Team View Report

With no limit to the number of participants included, this report gives you an at-a-glance view of a group of participants and their individual Everything DiSC maps. This report is complimentary.

Group Culture Report

Determine the group’s DiSC culture by exploring its advantages and disadvantages, impact on group members, and influence on decision- making and risk-taking. Sold separately.
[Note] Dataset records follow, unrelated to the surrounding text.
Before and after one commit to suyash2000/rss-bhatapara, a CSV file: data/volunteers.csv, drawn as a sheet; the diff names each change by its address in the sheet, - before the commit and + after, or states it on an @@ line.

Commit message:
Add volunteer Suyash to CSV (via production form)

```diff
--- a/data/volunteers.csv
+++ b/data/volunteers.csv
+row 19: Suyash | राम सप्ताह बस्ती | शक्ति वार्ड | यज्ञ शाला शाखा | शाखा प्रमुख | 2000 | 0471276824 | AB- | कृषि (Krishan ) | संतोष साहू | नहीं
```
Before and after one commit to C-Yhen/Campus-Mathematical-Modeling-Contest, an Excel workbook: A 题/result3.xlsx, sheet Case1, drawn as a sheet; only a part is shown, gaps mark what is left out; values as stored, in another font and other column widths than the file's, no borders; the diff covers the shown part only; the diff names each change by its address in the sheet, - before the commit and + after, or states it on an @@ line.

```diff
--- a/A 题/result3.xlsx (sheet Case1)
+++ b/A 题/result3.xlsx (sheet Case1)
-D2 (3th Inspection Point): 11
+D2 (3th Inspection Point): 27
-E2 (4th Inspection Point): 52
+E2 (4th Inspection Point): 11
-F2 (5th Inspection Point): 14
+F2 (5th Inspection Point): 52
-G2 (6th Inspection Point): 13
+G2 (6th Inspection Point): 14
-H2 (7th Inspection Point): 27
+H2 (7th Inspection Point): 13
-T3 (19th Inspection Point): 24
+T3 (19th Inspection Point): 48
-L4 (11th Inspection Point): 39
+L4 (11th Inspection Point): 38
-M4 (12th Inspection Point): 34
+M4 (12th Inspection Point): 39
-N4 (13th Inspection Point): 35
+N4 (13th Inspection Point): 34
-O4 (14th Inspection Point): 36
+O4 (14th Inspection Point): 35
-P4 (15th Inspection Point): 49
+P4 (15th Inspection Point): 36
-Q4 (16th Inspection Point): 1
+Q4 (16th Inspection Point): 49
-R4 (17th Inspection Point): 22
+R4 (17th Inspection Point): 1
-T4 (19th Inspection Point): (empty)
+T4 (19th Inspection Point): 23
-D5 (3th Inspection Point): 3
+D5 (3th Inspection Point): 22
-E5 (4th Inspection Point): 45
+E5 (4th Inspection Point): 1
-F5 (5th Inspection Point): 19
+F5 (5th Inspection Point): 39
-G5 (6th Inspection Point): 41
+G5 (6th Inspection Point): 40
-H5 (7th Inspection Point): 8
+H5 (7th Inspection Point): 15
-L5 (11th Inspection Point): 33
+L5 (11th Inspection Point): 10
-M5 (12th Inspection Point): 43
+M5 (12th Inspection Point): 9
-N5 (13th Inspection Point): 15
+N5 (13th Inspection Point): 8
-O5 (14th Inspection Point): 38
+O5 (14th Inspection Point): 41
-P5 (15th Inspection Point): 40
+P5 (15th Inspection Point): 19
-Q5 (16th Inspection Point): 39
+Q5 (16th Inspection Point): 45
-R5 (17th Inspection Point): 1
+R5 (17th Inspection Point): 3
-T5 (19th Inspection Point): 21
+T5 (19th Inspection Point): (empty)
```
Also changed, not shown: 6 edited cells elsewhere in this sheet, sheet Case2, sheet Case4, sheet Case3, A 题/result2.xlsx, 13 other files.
If you are looking to enhance your mindset and create a productive response to conflict we highly recommend using Cooper Consulting Group’s Managing Conflict Productively. Participants will not only enhance their own self-awareness, yet they may become more aware of how they react during conflict. Using a real-life scenario will enhance the application of this workshop to be a very practical, hands-on and useful session.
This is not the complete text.